» PROBLEM TO WORK ON
Say how many of the lines below contain the word "reportWebVitals"; nothing else belongs in the answer.

Web page edit records
——

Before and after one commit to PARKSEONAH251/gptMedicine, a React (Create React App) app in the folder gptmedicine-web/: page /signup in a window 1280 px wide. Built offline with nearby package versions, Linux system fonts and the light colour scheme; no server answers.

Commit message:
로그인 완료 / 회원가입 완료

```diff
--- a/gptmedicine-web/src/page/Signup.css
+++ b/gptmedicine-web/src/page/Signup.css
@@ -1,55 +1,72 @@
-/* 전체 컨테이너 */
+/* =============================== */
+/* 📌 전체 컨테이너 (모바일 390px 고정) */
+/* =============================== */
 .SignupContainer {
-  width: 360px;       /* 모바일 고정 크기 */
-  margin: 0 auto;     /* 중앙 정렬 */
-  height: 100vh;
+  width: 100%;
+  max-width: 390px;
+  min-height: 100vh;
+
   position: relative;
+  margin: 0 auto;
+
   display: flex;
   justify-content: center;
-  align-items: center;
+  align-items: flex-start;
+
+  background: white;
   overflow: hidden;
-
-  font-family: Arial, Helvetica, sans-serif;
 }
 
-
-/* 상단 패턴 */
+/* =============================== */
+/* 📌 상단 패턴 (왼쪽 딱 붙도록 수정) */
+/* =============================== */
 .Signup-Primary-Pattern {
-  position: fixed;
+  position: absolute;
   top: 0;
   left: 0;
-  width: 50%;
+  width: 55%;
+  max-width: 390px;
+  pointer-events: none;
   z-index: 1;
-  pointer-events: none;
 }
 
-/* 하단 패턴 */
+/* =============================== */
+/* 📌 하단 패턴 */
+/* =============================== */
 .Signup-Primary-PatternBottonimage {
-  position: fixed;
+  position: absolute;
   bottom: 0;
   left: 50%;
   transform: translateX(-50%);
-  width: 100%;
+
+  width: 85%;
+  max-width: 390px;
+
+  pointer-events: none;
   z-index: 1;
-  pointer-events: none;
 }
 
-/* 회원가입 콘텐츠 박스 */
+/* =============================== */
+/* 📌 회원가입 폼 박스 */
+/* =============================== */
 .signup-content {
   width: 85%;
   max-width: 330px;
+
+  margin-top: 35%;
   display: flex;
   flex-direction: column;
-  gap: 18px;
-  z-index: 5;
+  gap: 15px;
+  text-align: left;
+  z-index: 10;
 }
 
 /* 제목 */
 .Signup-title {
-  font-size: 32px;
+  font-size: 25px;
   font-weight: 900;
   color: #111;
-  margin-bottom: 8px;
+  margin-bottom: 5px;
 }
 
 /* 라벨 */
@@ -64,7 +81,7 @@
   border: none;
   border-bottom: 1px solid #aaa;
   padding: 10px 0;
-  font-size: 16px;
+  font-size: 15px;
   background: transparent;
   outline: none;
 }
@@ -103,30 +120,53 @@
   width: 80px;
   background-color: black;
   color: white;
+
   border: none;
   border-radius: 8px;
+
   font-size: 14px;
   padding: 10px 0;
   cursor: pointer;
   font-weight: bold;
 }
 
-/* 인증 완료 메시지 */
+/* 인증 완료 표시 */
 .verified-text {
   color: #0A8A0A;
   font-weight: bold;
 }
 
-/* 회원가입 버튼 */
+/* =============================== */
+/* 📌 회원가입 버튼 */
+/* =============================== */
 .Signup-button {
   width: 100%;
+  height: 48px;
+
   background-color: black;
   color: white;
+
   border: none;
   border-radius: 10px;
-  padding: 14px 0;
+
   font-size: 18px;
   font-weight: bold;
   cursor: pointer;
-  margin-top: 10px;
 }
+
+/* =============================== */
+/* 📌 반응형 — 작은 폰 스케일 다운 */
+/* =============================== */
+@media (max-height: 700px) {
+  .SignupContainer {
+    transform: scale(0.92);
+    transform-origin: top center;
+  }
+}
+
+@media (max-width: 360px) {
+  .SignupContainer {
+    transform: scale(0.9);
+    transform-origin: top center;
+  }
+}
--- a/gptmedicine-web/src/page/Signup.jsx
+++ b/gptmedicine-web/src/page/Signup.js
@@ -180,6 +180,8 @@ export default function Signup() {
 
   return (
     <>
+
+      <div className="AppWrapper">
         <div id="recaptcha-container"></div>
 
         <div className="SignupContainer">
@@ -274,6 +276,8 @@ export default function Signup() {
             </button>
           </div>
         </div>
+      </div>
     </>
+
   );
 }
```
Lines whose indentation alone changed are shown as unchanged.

——

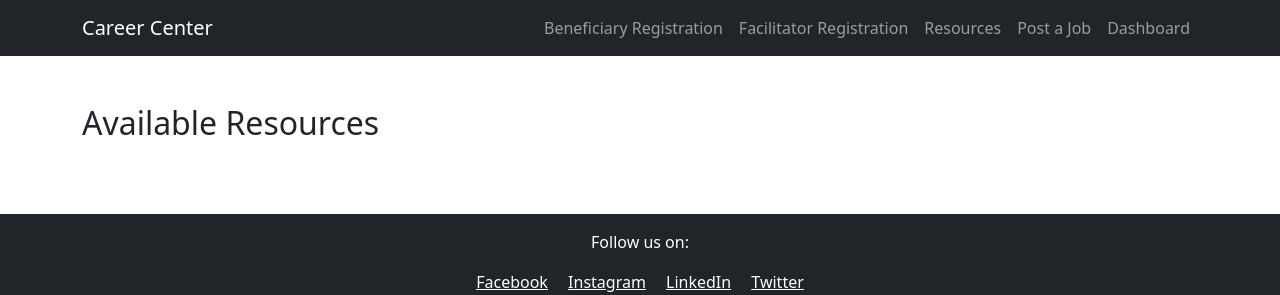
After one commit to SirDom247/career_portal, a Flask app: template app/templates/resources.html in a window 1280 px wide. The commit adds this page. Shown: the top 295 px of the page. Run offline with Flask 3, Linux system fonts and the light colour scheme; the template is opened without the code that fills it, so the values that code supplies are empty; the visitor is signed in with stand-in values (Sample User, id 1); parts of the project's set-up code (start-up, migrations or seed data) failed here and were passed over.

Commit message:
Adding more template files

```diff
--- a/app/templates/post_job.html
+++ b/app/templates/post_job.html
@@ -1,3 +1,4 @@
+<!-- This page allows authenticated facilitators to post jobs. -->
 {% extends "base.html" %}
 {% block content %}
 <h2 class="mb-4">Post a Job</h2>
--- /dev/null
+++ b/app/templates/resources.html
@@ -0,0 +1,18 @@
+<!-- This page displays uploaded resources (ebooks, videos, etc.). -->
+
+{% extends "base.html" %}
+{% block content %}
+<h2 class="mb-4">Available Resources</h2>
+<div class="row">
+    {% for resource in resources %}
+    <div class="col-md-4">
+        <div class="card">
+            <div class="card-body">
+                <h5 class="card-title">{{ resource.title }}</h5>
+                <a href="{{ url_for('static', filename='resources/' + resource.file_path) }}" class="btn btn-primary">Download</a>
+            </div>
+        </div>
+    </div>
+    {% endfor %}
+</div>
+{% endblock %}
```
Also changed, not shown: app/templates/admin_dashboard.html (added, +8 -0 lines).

——

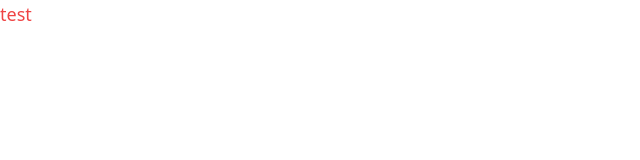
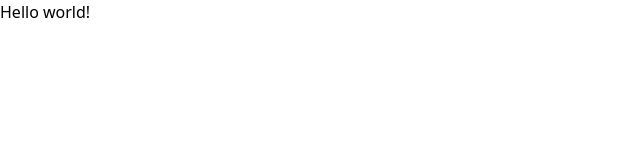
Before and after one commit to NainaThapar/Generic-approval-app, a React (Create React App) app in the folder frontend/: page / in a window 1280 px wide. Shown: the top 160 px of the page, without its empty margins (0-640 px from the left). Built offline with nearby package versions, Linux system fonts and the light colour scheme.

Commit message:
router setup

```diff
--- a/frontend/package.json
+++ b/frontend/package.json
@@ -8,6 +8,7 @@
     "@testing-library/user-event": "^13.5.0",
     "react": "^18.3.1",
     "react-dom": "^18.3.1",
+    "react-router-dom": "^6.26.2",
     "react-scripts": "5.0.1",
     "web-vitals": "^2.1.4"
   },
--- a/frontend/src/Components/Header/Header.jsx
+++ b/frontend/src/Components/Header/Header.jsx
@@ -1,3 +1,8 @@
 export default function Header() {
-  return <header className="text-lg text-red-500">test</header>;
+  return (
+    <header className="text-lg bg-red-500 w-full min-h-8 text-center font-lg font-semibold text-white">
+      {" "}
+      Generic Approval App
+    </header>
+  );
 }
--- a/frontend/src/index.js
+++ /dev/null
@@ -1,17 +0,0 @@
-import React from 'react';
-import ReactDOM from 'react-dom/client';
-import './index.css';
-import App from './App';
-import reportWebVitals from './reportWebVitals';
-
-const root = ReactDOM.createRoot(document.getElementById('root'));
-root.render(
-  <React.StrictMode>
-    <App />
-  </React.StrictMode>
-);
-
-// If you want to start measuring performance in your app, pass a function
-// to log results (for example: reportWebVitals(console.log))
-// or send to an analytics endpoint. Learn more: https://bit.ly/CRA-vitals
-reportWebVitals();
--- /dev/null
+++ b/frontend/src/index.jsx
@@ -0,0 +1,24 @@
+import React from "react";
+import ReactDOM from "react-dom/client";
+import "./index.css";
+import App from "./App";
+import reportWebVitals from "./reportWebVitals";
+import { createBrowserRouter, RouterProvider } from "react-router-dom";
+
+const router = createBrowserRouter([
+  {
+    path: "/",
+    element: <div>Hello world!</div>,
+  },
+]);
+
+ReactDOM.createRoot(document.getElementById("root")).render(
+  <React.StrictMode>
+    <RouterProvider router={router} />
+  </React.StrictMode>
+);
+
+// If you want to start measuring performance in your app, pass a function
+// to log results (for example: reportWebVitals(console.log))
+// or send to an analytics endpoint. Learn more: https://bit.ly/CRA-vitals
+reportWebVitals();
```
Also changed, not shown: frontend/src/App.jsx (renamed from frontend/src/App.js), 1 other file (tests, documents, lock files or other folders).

——

» RESULT OF THIS TASK
6